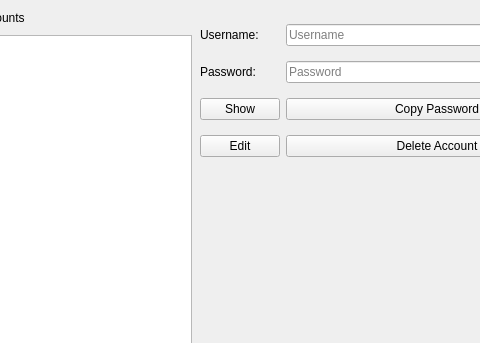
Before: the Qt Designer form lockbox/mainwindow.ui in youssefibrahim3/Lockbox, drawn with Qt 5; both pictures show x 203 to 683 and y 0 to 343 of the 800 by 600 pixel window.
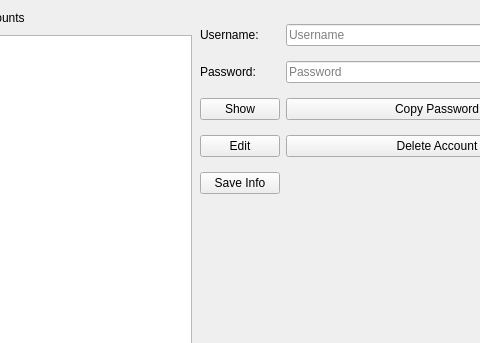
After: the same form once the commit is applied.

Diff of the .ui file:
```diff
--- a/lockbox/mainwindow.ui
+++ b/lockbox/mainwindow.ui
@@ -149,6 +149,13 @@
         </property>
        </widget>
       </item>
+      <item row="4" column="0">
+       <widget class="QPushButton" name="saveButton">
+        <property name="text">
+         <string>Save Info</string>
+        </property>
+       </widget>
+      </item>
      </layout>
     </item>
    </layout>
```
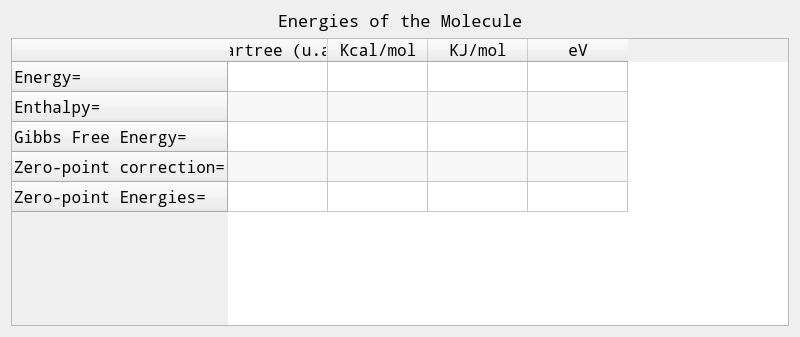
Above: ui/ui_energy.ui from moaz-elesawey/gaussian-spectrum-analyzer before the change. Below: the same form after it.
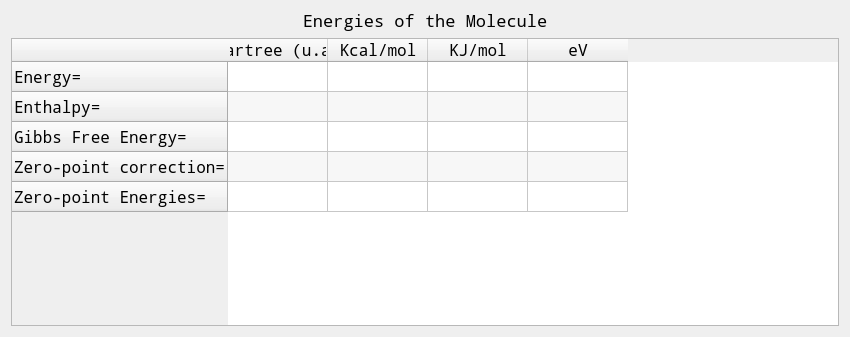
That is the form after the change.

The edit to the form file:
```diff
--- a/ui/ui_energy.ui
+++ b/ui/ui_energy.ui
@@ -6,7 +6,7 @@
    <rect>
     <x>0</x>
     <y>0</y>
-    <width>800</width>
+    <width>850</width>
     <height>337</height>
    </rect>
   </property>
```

☆ ☆ ☆ ☆

= Task to complete =
Since only the text is wanted, repeat all the records above exactly and omit the pictures.

= Output below =
Before: the Qt Designer form lockbox/mainwindow.ui in youssefibrahim3/Lockbox, drawn with Qt 5; both pictures show x 203 to 683 and y 0 to 343 of the 800 by 600 pixel window.
After: the same form once the commit is applied.

Diff of the .ui file:
```diff
--- a/lockbox/mainwindow.ui
+++ b/lockbox/mainwindow.ui
@@ -149,6 +149,13 @@
         </property>
        </widget>
       </item>
+      <item row="4" column="0">
+       <widget class="QPushButton" name="saveButton">
+        <property name="text">
+         <string>Save Info</string>
+        </property>
+       </widget>
+      </item>
      </layout>
     </item>
    </layout>
```
Above: ui/ui_energy.ui from moaz-elesawey/gaussian-spectrum-analyzer before the change. Below: the same form after it.
That is the form after the change.

The edit to the form file:
```diff
--- a/ui/ui_energy.ui
+++ b/ui/ui_energy.ui
@@ -6,7 +6,7 @@
    <rect>
     <x>0</x>
     <y>0</y>
-    <width>800</width>
+    <width>850</width>
     <height>337</height>
    </rect>
   </property>
```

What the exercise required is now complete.